  • Welcome to the Woods Welcome to the Woods on Jan 13, 2016
    I'm excited for you! Painting furniture is one of my all time favorite hobbies! I've painted lots of laminate, veneer, and real wood pieces and I can tell you the painting process is pretty much the same. Of course you can use expensive products like chalk paint that promise you can skip steps, but for me I do the simple prepare, prime, paint, and protect method. You can read a detailed tutorial on how to paint furniture on my blog: http://www.welcome-to-the-woods.com/how-to-paint-furniture-in-4-steps/ If it's a piece you really want to last, be sure to take your time on the prepare and protect steps. It's really important to sand thoroughly, especially glossy finishes. On real wood, you can even use a stripping solution to remove the stain for a fresh start. Also, lightly sanding with 220 grit paper between each coat of primer, paint, and clear protect will also ensure a stronger adhesion and lasting finish. For me, painting laminate I just prime and paint. No laminate piece of furniture lasts too long in my house because they just aren't quality. So I get the paint job done quickly and don't mind when the paint starts to peel after a couple years. Painting real wood furniture, like this beautiful mid-century Bassett dresser ( http://www.welcome-to-the-woods.com/mid-century-modern-dresser-redo/ ), I put a lot more time into. Good luck to you!! I hope I helped and if you have any specific questions, feel free to ask!

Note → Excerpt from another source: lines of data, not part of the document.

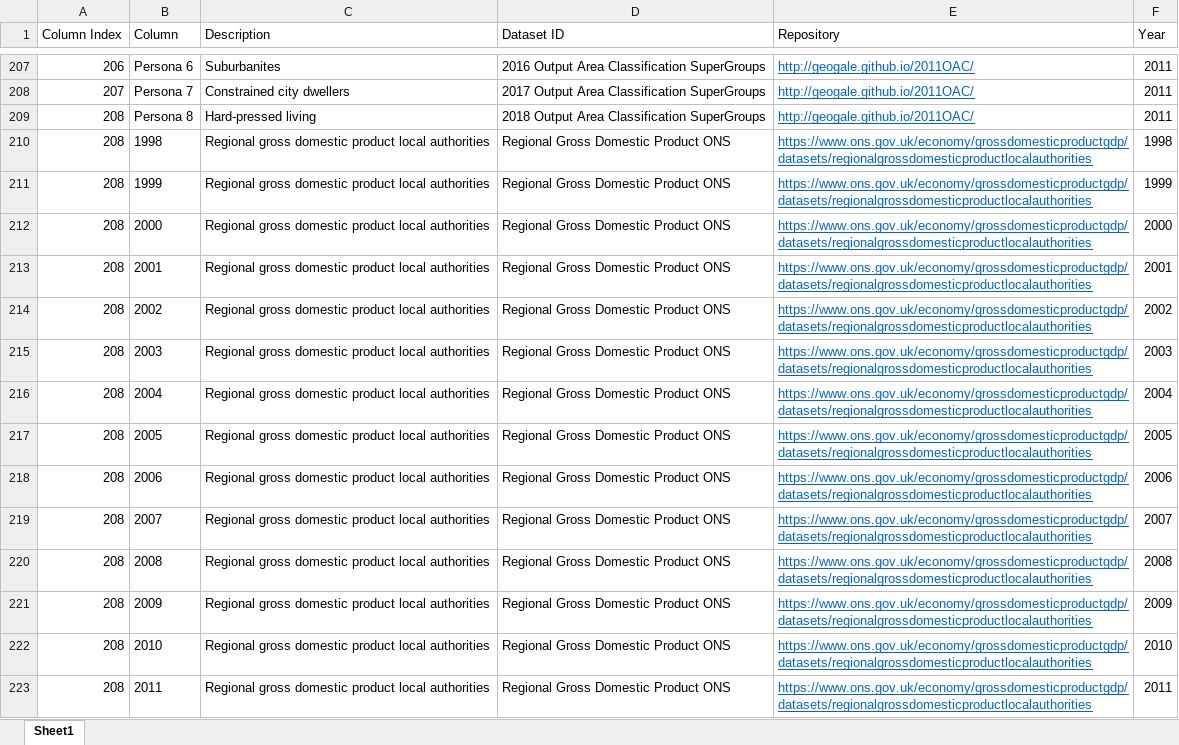
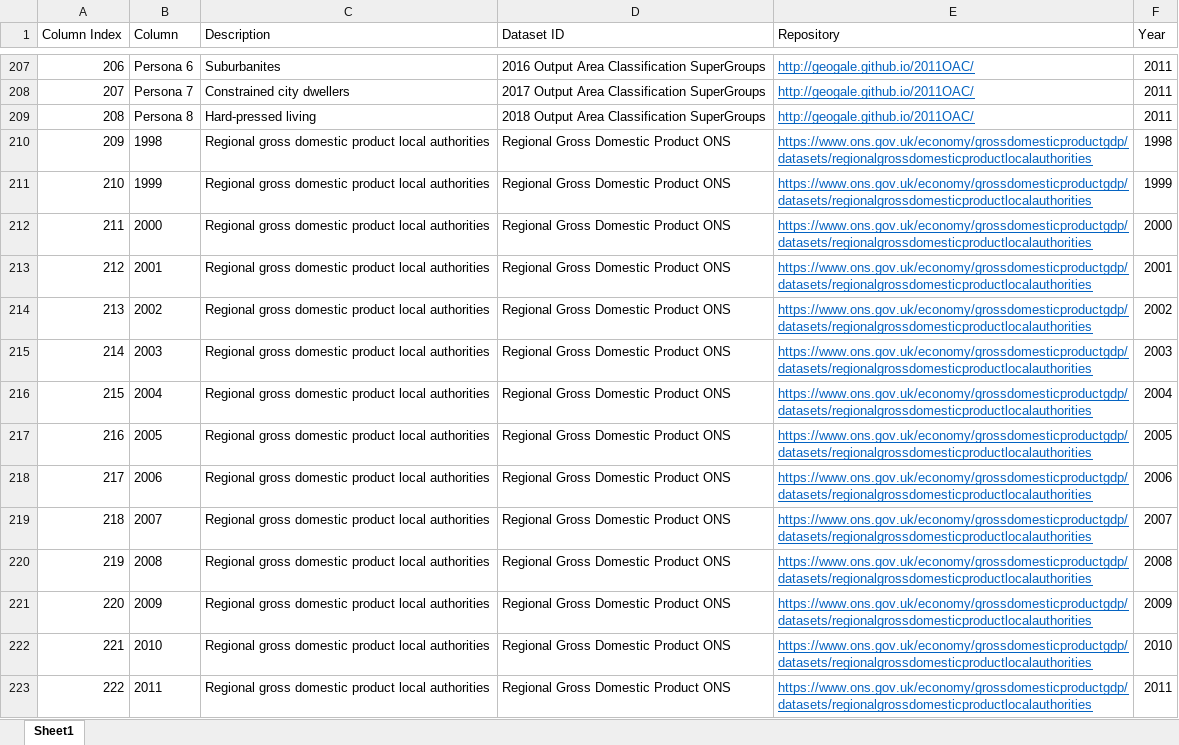
Before and after one commit to DolanDack/datasets, an Excel workbook: NOMIS/Dictionary NOMIS Data 2011 Census.xlsx, sheet Sheet1, drawn as a sheet; only a part is shown, gaps mark what is left out; values as stored, in another font and other column widths than the file's, no borders; the diff covers the shown part only; the diff names each change by its address in the sheet, - before the commit and + after, or states it on an @@ line.

```diff
--- a/NOMIS/Dictionary NOMIS Data 2011 Census.xlsx (sheet Sheet1)
+++ b/NOMIS/Dictionary NOMIS Data 2011 Census.xlsx (sheet Sheet1)
-A210 (Column Index): 208
+A210 (Column Index): 209
-A211 (Column Index): 208
+A211 (Column Index): 210
-A212 (Column Index): 208
+A212 (Column Index): 211
-A213 (Column Index): 208
+A213 (Column Index): 212
-A214 (Column Index): 208
+A214 (Column Index): 213
-A215 (Column Index): 208
+A215 (Column Index): 214
-A216 (Column Index): 208
+A216 (Column Index): 215
-A217 (Column Index): 208
+A217 (Column Index): 216
-A218 (Column Index): 208
+A218 (Column Index): 217
-A219 (Column Index): 208
+A219 (Column Index): 218
-A220 (Column Index): 208
+A220 (Column Index): 219
-A221 (Column Index): 208
+A221 (Column Index): 220
-A222 (Column Index): 208
+A222 (Column Index): 221
-A223 (Column Index): 208
+A223 (Column Index): 222
```
Also changed, not shown: 130 edited cells elsewhere in this sheet, 9 other files.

  • Marlene Murray Marlene Murray on Jan 14, 2016
    laminate and veneer are 2 very different things. 2 things common with painting laminate furniture are bubbling whiloe the paint and or primer are still wet and lack of adhesion after its dried. I would use vinegar and not TSP for cleaning first. Sanding is a pain, but it is essential if you want all your hard work to really last. Just don't over-sand. Prime (we use B.I.N.)...once that is dry do 2 or 3 coats of paint, sanding lightly (400 grit is good) between coats.....after they thoroughly dry) Once that's done we use a sealer. MinWax wipe on is good. Lots of work, but if you want your project to last for years and years...that's how you do it.

  • Mary Hill Mary Hill on Jan 15, 2016
    This is what I did...